when describing an algorithm for a TM, can we assume that we can calculate several things ' in parallel threads ' (i.e one step from each calculation in a circulation)?

for example, run a given input on k given TM's in parallel; when k is costant, or when k is finite & unbounded?

or the opposite, run k different inputs on some TM in parallel (when k is constant, or finite & unbounded)?

Basically, you can think of a TM that writes k copies of itself and an input for each "thread", and simulate the k executions in parallel,

i.e., one step at a time of each TM on its input (similar to the proof of $RE \cap CoRE \subseteq R$, Lec6, slides 70-72).

I'm not sure if that answers your question. If not, try to clarify the question or state the problem for which you need parallel computation.

well the answer is relevant to the question in it's subject, but i guess I wasn't clear enough…

i just wanted to know if we are **allowed**to use this abillity of 'thread splitting' as a black box, when describing an algorithm for a TM.

i guess it's quite trivial to do this when talking of a fixed number of parallel threads (like 2, in the proof mentioned above),

but i would like a more specific response regarding to a situation where the number of threads is dependent on the input.

for example, can we say something like: "for an input w, split calculation to |w| different threads…. (and then mention what each thread does)" when we describe a TM-algorithm?

The process I talked about can be dependent on the size of the input.

The number k I talked about doesn't have to be fixed.

Think for example of a TM that runs a "thread" for each letter of the input. The implementation is identical to the one I wrote.

You can use such a feature, but you need to explain how you implement it.

In general (not only regarding threads), you can do whatever a TM can do, and if you try to use a more complex model of a TM, you need to prove that you can do the same with a regular TM.

well the answer is relevant to the question in it's subject, but i guess I wasn't clear enough…

i just wanted to know if we are **allowed**to use this abillity of 'thread splitting' as a black box, when describing an algorithm for a TM.

i guess it's quite trivial to do this when talking of a fixed number of parallel threads (like 2, in the proof mentioned above),

but i would like a more specific response regarding to a situation where the number of threads is dependent on the input.

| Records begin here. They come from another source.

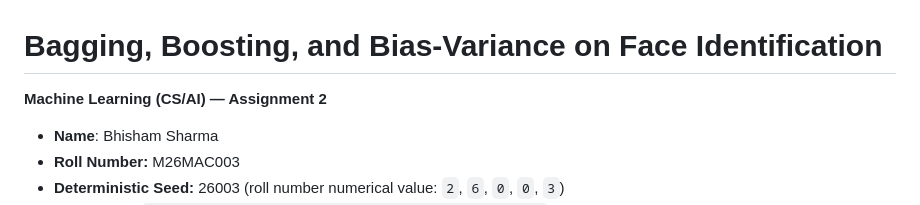
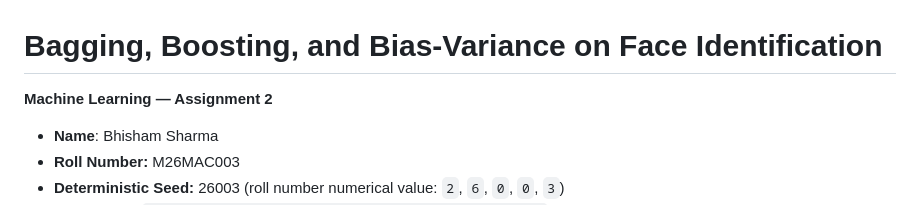
Before and after one commit to Bhisham444/M26MAC003-Assignment2, a Markdown page: README.md, the part around the change. Drawn GitHub-style.

```diff
--- a/README.md
+++ b/README.md
@@ -1,6 +1,6 @@
 # Bagging, Boosting, and Bias-Variance on Face Identification
 
-**Machine Learning (CS/AI) — Assignment 2**
+**Machine Learning  — Assignment 2**
 - **Name**: Bhisham Sharma
 - **Roll Number:** M26MAC003
 - **Deterministic Seed:** 26003 (roll number numerical value: `2`, `6`, `0`, `0`, `3`)
```
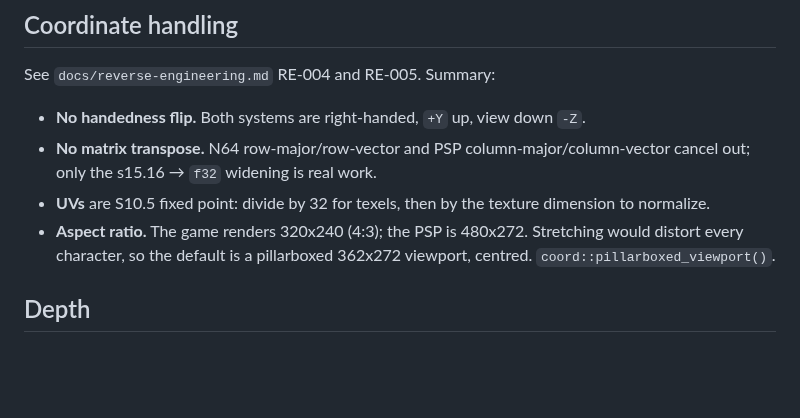
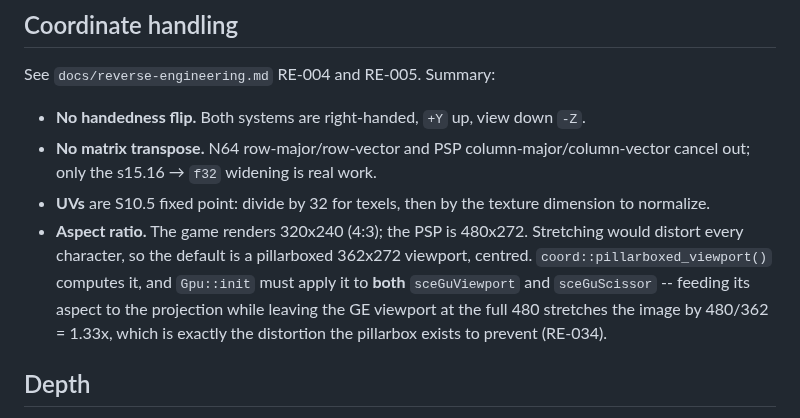
Before and after one commit to ItsNoHax/SSB64PSP, a Markdown page: docs/rendering.md, the part around the change. GitHub-like rendering; blank space fills up the shorter version.

```diff
--- a/docs/rendering.md
+++ b/docs/rendering.md
@@ -264,7 +264,11 @@ See `docs/reverse-engineering.md` RE-004 and RE-005. Summary:
   dimension to normalize.
 * **Aspect ratio.** The game renders 320x240 (4:3); the PSP is 480x272.
   Stretching would distort every character, so the default is a pillarboxed
-  362x272 viewport, centred. `coord::pillarboxed_viewport()`.
+  362x272 viewport, centred. `coord::pillarboxed_viewport()` computes it, and
+  `Gpu::init` must apply it to **both** `sceGuViewport` and `sceGuScissor` --
+  feeding its aspect to the projection while leaving the GE viewport at the
+  full 480 stretches the image by 480/362 = 1.33x, which is exactly the
+  distortion the pillarbox exists to prevent (RE-034).
 
 ## Depth
 
```
Also changed, not shown: docs/porting-status.md (+2 -2 lines), docs/reverse-engineering.md (+81 -1 lines), docs/images/m4-fighter-status.png (added), 2 other files.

for example, can we say something like: "for an input w, split calculation to |w| different threads…. (and then mention what each thread does)" when we describe a TM-algorithm?